California electric vertical takeoff and landing (eVTOL) aircraft developer Archer Aviation says it has completed the second round of testing of its Maker air taxi prototype, and will now begin the third and final series of trials leading to full transition flight.
Archer made the announcement after its eVTOL air taxi successfully finished the last of its critical azimuth test flights, which had constituted the second phase of trials the company had been putting Maker through. Those piloted the aircraft through a series of movements forward, backward, and to both sides at various speeds to simulate its response to wind while in operation. As part of that, the Maker prototype was taken up to velocities of 15 knots, with all its configuration and flight control systems checking out well.
With that battery of tests behind them, Archer’s technical team will now commence the final phase of the eVTOL’s test flights, which will increasingly augment the velocity the air taxi is flown, and culminate with full transition operation.
Clearing that milestone is another step in the company’s relatively speedy drive to prepare the aircraft for certification, production, and a launch targeted for 2024.
Archer only received Federal Aviation Administration (FAA) approval to begin testing its Maker eVTOL in early December, and moved to put the air taxi through its first hover trial by the end of that month.
More advanced assessment flights have continued since – of late at the rate of about one per day – and along the way the company added its new tilt propeller system to the plane. With the third and final phase of eVTOL testing ready to begin, Archer says it should be able to conduct full transition flights of the Maker air taxi by year’s end, putting it on course for the desired 2024 FAA certification.
“Every flight test we conduct provides us with a treasure trove of data, validating our design and rapidly propelling us towards our vision for eVTOL air travel,” said Archer CEO Adam Goldstein. “This latest milestone is truly exciting and not only reinforces the capabilities of our aircraft design, but of our highly innovative team. We’re excited to share more updates as we move the campaign even further forward in the coming months.”
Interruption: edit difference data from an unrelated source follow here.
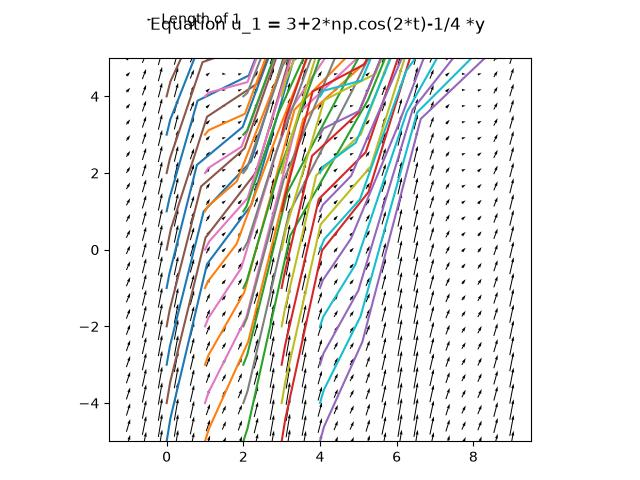
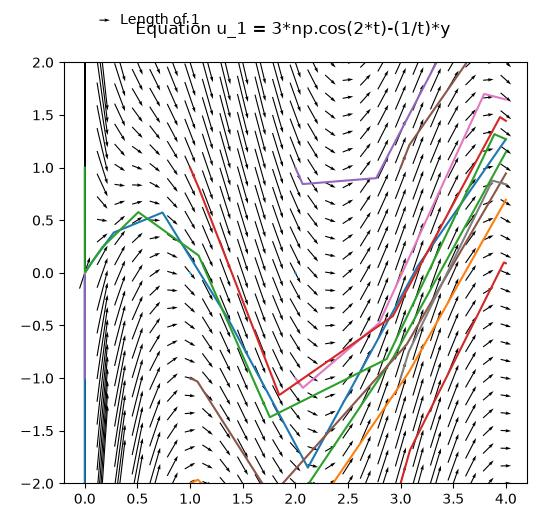
some ivp exercises

diff --git a/exercises.py b/exercises.py
@@ -6,43 +6,67 @@ expr_1 = 't+np.exp(-2*t)-3*y'
 expr_2 = '1 + t*np.exp(-t) - y'
 expr_3 = '3+2*np.cos(2*t)-1/4 *y'
 expr_4 = '3*np.cos(2*t)-(1/t)*y'
+expr_5 = '(t-np.exp(-t))/(y+np.exp(y))'
+expr_6 = 't**2 / (1+y**2)'
+expr_7= 'y'
+expr_8='-t'
+expr_9='-t*np.exp(t)/y'
+expr_10 = '2*t/(1+2*y)'
+
+expr_list = [expr_1,expr_2,expr_3,expr_4,expr_5,expr_6,expr_7,expr_8,expr_9,expr_10]
 
 def evaluator_1(t,y,expr):
     """Expression evaluator for first order ODE"""
     return eval(expr)
+
+def evaluator_2(x,Y,expr_1,expr_2):
+    t = Y[0]
+    y = Y[1]
+    return [eval(expr_1),eval(expr_2)]
+
 def solution_1(t,c):
     return t/3 -1/9 + np.exp(-2*t)+c*np.exp(-3*t)
 
 def solution_4(t,c):
     return 3/2 *(np.sin(2*t)+np.cos(2*t)/2/t)
+
+def zero_event(t,y):
+    return abs(y[0])-1e-3
 def plot_field(expr,index):
     """Convert a functional first order ODE expression into vector field plot"""
 #    q = plt.quiver(I,J,U / length,V / length,scale=25,angles='xy')
-    t_max = 9
-    time = np.linspace(-1,t_max,25)
-    space = np.linspace(-5,5,25)
+    t_max = 4
+    t_min = 1e-5
+    time = np.linspace(t_min,t_max,25)
+    space = np.linspace(-2,2,25)
     I, J = np.meshgrid(time,space)
     fig, ax = plt.subplots()
-
     U = np.ones_like(I)
     V = evaluator_1(I,J,expr)
+    V = np.where(V!=0, V, np.nan)
+    #V = J
+#    U,V=evaluator_2(I,J,expr_7,expr_8)
     #q = ax[index].quiver(i,j,i+0.5,0.5*func(i,j)+j)
     q = ax.quiver(I,J,U,V,scale=10,angles='xy',scale_units='xy',pivot='mid')
     ax.quiverkey(q, X=0.1,Y=1.1,U=1,label='Length of 1',labelpos='E')
     #ax[index].quiverkey(q, X=0.3,Y=0.3,U=1,label='Test',labelpos='E')
-    cs = np.arange(-5,5,1)
+    cs = np.arange(-2,2,1)
     for c in cs:
-        for t0 in np.arange(0.1,5,5):
+        for t0 in np.arange(t_min,t_max,1):
             y0 = c
-            sol = solve_ivp(lambda t,y : evaluator_1(t,y,expr),(t0,t_max),[y0])
-            ax.plot(sol.t,sol.y[0],label='Soln at y0 = '+str(c))
-            ax.plot(time,solution_4(time,y0))
+            zero_event.terminal = True
+            sol = solve_ivp(lambda t,y : evaluator_1(t,y,expr),(t0,t_max),[y0],events=zero_event)
+            ax.plot(sol.t,sol.y[0],label='Soln at t0 = '+str(t0)+' y0 = '+str(y0))
+##          #  ax.plot(time,solution_4(time,y0))
     ax.set_aspect('equal')
-    ax.set_ylim(-5,5)
-    plt.title(f"Equation u_1 = {expr} \n")
+    ax.set_ylim(-2,2)
+
     plt.tight_layout()
-    plt.savefig(f'fields/field_exercise_{index}.jpg')
+    plt.title(f"Equation u_1 = {expr} \n")
+#    plt.legend()
+    plt.savefig(f'fields/field_exercise_{index}.jpg',bbox_inches='tight',pad_inches=0.2)
 
     plt.show()
 
-plot_field(expr_4,4)
+for index,expr in enumerate(expr_list):
+    plot_field(expr,index)
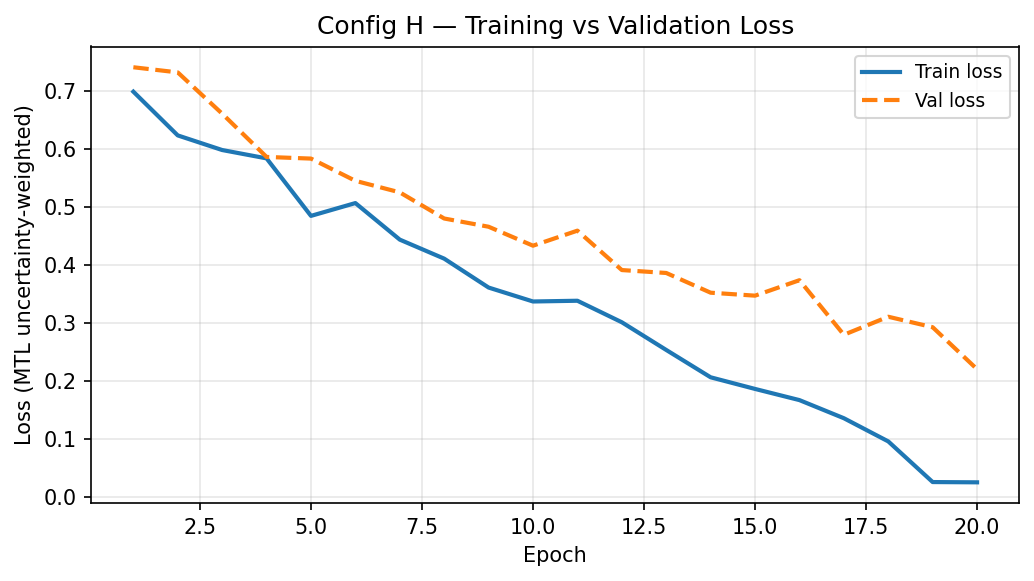
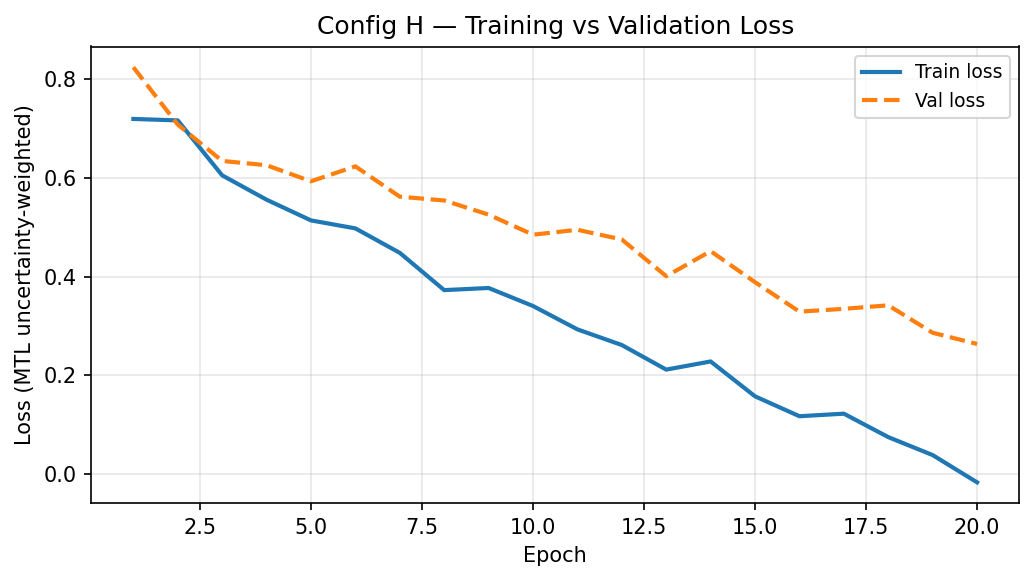
refactor: fixed weighted loss (0.3 MSE + 0.7 BCE), reduce units to 32, enable weight norm
- Replace uncertainty weighting (σ1/σ2) with fixed L = 0.3×MSE + 0.7×BCE
- Remove all σ1, σ2 trainable parameters from losses.py and wsmte.py
- Change lstm_units, gru_units, tcn_filters, shared_dense_units: 64 → 32
- Enable use_weight_norm=True in TCN
- Increase n_runs_ablation: 10 → 30 for all configs (A–F)
- Add 30-seed SEEDS list to config.py and propagate to trainer.py
- Change train/val split: 0.70/0.15 → 0.75/0.10 (test stays 0.15)
- Redefine ablation configs A–F with updated feature sets and PSO on F
- Update DECISIONS.md to reflect all above changes

diff --git a/src/models/wsmte.py b/src/models/wsmte.py
@@ -7,7 +7,7 @@ build_wsmte(config, use_pso=False, ablation_cfg=None)
 
 WSMTEModel subclasses tf.keras.Model with functional inputs/outputs so that:
   - model.layers exposes LSTM, GRU, TCN layers (required by tests)
-  - model.trainable_variables includes log_sigma1/log_sigma2 for dual-head
+  - Custom train_step applies fixed-weight MTL loss (0.3×MSE + 0.7×BCE)
   - Custom train_step / test_step compute the correct loss per head config
 """
 
@@ -16,21 +16,20 @@ import numpy as np
 
 from src.models.encoder import build_lstm_branch, build_gru_branch, build_tcn_branch
 from src.models.heads import build_regression_head, build_classification_head
-from src.models.losses import uncertainty_weighted_loss
+from src.models.losses import fixed_weighted_loss
 
 
 @tf.keras.utils.register_keras_serializable(package='src.models.wsmte')
 class WSMTEModel(tf.keras.Model):
 
     """
-    WSMTE model with optional uncertainty-weighted MTL loss.
+    WSMTE model with fixed-weight MTL loss (0.3 × MSE + 0.7 × BCE).
 
-    For dual-head configs (G, H):
-      - log_sigma1, log_sigma2 are trainable tf.Variable parameters
-      - Custom train_step / test_step apply uncertainty weighting
+    For dual-head configs (E, F):
+      - Custom train_step / test_step apply fixed weighting
 
-    For single-head configs (A–F):
-      - No sigma variables; custom train_step computes task loss directly
+    For single-head configs (A–D):
+      - Custom train_step computes task loss directly
       - class_weight support: pass sample_weight via model.set_class_weight()
 
     Initialised via the functional API (inputs= / outputs= kwargs to super()),
@@ -48,27 +47,8 @@ class WSMTEModel(tf.keras.Model):
         self.has_clf  = 'classification' in heads
         self.has_reg  = 'regression' in heads
 
-        # Uncertainty parameters (Kendall et al. CVPR 2018) — dual-head only
-        if self.has_both:
-            self.log_sigma1 = tf.Variable(
-                0.0, trainable=True, dtype=tf.float32, name='log_sigma1'
-            )
-            self.log_sigma2 = tf.Variable(
-                0.0, trainable=True, dtype=tf.float32, name='log_sigma2'
-            )
-
         # Optional per-class sample weights (set via set_class_weight)
         self._class_weight = None
-
-    # ── Variable tracking (Keras 3 requires explicit override) ────────────────
-
-    @property
-    def trainable_variables(self):
-        """Include log_sigma1/log_sigma2 in trainable_variables for Keras 3."""
-        base = super().trainable_variables
-        if self.has_both:
-            return list(base) + [self.log_sigma1, self.log_sigma2]
-        return base
 
     # ── Public API ────────────────────────────────────────────────────────────
 
@@ -92,9 +72,7 @@ class WSMTEModel(tf.keras.Model):
             bce = tf.reduce_mean(
                 tf.keras.losses.binary_crossentropy(y_clf, p_clf)
             )
-            return uncertainty_weighted_loss(
-                mse, bce, self.log_sigma1, self.log_sigma2
-            )
+            return fixed_weighted_loss(mse, bce)
 
         elif self.has_clf:
             y_clf = tf.reshape(tf.cast(y, tf.float32), [-1])

diff --git a/src/models/losses.py b/src/models/losses.py
@@ -1,34 +1,25 @@
 """
 src/models/losses.py
-Uncertainty-weighted multi-task loss (Kendall et al., CVPR 2018).
+Fixed-weight multi-task loss for WSMTE.
 
 Formula:
-  L = (exp(-log_sigma1)) * MSE  + log_sigma1
-    + (exp(-log_sigma2)) * BCE  + log_sigma2
+  L = 0.3 × MSE + 0.7 × BCE
 
-Where log_sigma1, log_sigma2 are trainable tf.Variable parameters
-initialized to 0.0 (i.e., sigma = exp(0) = 1.0).
-
-Reference: "Multi-Task Learning Using Uncertainty to Weigh Losses for
-           Scene Geometry and Semantics", Kendall et al., CVPR 2018.
+No trainable uncertainty parameters.
 """
 
 import tensorflow as tf
 
 
-def uncertainty_weighted_loss(mse, bce, log_sigma1, log_sigma2):
+def fixed_weighted_loss(mse, bce):
     """
-    Compute the combined MTL loss with learnable uncertainty weighting.
+    Compute the combined MTL loss with fixed weights.
 
     Args:
-        mse:        scalar tensor — mean squared error (regression task)
-        bce:        scalar tensor — binary cross-entropy (classification task)
-        log_sigma1: tf.Variable — log noise for regression (trainable)
-        log_sigma2: tf.Variable — log noise for classification (trainable)
+        mse: scalar tensor — mean squared error (regression task)
+        bce: scalar tensor — binary cross-entropy (classification task)
 
     Returns:
         scalar tensor — total loss
     """
-    reg_term = tf.exp(-log_sigma1) * mse  + log_sigma1
-    clf_term = tf.exp(-log_sigma2) * bce  + log_sigma2
-    return reg_term + clf_term
+    return 0.3 * mse + 0.7 * bce

diff --git a/src/training/trainer.py b/src/training/trainer.py
@@ -117,7 +117,7 @@ def train_multi_run(ablation_cfg, config_name, data, config, n_runs=None,
     if n_runs is None:
         n_runs = ablation_cfg['n_runs']
     if seeds is None:
-        seeds = list(range(n_runs))
+        seeds = config['SEEDS'][:n_runs]
     if results_path is None:
         results_path = config['ablation_results']
 

diff --git a/context files/DECISIONS.md b/context files/DECISIONS.md
@@ -105,22 +105,22 @@ If something seems improvable, note it as a comment but implement as specified.
 ## 4. Architecture Decisions
 
 ### Encoder Branches (all parallel, NOT sequential)
-- LSTM: units=64, activation=tanh, recurrent_activation=sigmoid,
+- LSTM: units=32, activation=tanh, recurrent_activation=sigmoid,
         dropout=0.2, recurrent_dropout=0.0, return_sequences=False
-- GRU:  units=64, activation=tanh, recurrent_activation=sigmoid,
+- GRU:  units=32, activation=tanh, recurrent_activation=sigmoid,
         dropout=0.2, recurrent_dropout=0.0, return_sequences=False
-- TCN:  filters=64, kernel_size=2, dilations=[1,2,4],
+- TCN:  filters=32, kernel_size=2, dilations=[1,2,4],
         padding=causal, activation=relu, dropout=0.2,
         use_skip_connections=True, use_batch_norm=False,
-        use_layer_norm=False, use_weight_norm=False
+        use_layer_norm=False, use_weight_norm=True
 
 ### Branch Merging
-- Configs A–G: simple concatenation → 192-dim vector
-- Config H only: PSO-weighted sum → w1×LSTM + w2×TCN + w3×GRU
+- Configs A–E: simple concatenation → 96-dim vector
+- Config F only: PSO-weighted sum → w1×LSTM + w2×TCN + w3×GRU
   where w1+w2+w3=1, weights found by PSO on validation set
 
 ### Shared Dense Layer
-- Dense(64, activation=relu)
+- Dense(32, activation=relu)
 - Dropout(0.2)
 
 ### Regression Head
@@ -134,12 +134,11 @@ If something seems improvable, note it as a comment but implement as specified.
 - Loss: BCE
 
 ### Combined Loss (MTL)
-- Uncertainty weighting: Kendall et al. CVPR 2018
-- Formula: L = (1/2σ₁²)×MSE + (1/2σ₂²)×BCE + log(σ₁) + log(σ₂)
-- σ₁ and σ₂ are trainable parameters
-- Do NOT use fixed alpha weighting
+- Fixed weighted combination
+- Formula: L = 0.3 × MSE + 0.7 × BCE
 - Do NOT use Focal loss
 - Do NOT use Huber loss
+- Do NOT use uncertainty (Kendall) weighting
 
 ### Excluded Architectures — Do NOT Add These
 - TKAN: no stable library, Kotekar's own contribution
@@ -152,7 +151,7 @@ If something seems improvable, note it as a comment but implement as specified.
 
 ## 5. Training Decisions
 
-- Split: 70/15/15 temporal, NO shuffling
+- Split: 75/10/15 temporal, NO shuffling
 - Optimizer: Adam, lr=0.001
 - Batch size: 32
 - Max epochs: 100
@@ -161,8 +160,8 @@ If something seems improvable, note it as a comment but implement as specified.
                 patience=7, min_lr=1e-6)
 - Dropout: 0.2 on all branches and shared dense
 - Class imbalance: apply class_weight to BCE if label ratio exceeds 60:40
-- Config G + H: 30 runs with different random seeds
-- Configs A–F: 10 runs with different random seeds
+- All configs A–F: 30 runs with different random seeds
+- Seeds: [23, 47, 0, 1, 2, 7, 13, 17, 21, 29, 31, 37, 42, 53, 61, 67, 71, 79, 83, 89, 97, 101, 113, 127, 131, 137, 149, 151, 157, 163]
 - Checkpoint: monitor val_loss for saving, log val_binary_accuracy separately
 
 ---
@@ -213,25 +212,19 @@ If something seems improvable, note it as a comment but implement as specified.
 
 ## 8. Ablation Study
 
-8 configs total. See ARCHITECTURE.md for full table.
-- Configs A–G: simple concatenation, 10 runs each
-- Config H: PSO weighting, 30 runs (final proposed model)
+6 configs total. See ARCHITECTURE.md for full table.
+- Configs A–E: simple concatenation, 30 runs each
+- Config F: PSO weighting, 30 runs (final proposed model)
 - All results saved to ablation_results.csv (one row per run)
 
-### Ablation Feature Design (LOCKED)
-Config A uses all technical features as baseline — NOT minimal features.
-This ensures sentiment contribution is isolated cleanly.
-
-| Config | Features | Purpose |
-|--------|----------|---------|
-| A | Close_d, Volume_d, RSI_d, MACD_d, BB_width_d, ROC_d | Technicals only — meaningful floor |
-| B | A + polarity_company + subjectivity | Company sentiment contribution |
-| C | B + polarity_market | Market sentiment contribution (Novelty 2) |
-| D | All 9 features | Full feature set single-task confirmation |
-| E | All 9 features, classification only | MTL ablation — no regression head |
-| F | All 9 features, regression only | MTL ablation — no classification head |
-| G | All 9 features, both heads, concat | Full WSMTE without PSO |
-| H | All 9 features, both heads, PSO | Final proposed model |
+| Config | Features | Heads | Merge | Purpose |
+|--------|----------|-------|-------|---------|
+| A | Close_d, High_d, Low_d, Open_d, Volume_d | classification | concat | Denoised OHLCV price-only floor |
+| B | Close_d, High_d, Low_d, Open_d, Volume_d + all sentiment | classification | concat | OHLCV + sentiment, no technicals |
+| C | Close_d, Volume_d, RSI_d, MACD_d, BB_width_d, ROC_d | classification | concat | Technical indicators only |
+| D | All 9 features | classification | concat | Full features, single-task |
+| E | All 9 features | both heads | concat | Full WSMTE without PSO |
+| F | All 9 features | both heads | PSO | Final proposed model |
 
 ---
The Santa Clara-based company plans to put its craft into operation rapidly after its eventual certification. To prepare for that, Archer will break ground this year on a new dedicated manufacturing facility to reach its objective of producing 2,300 aircraft annually.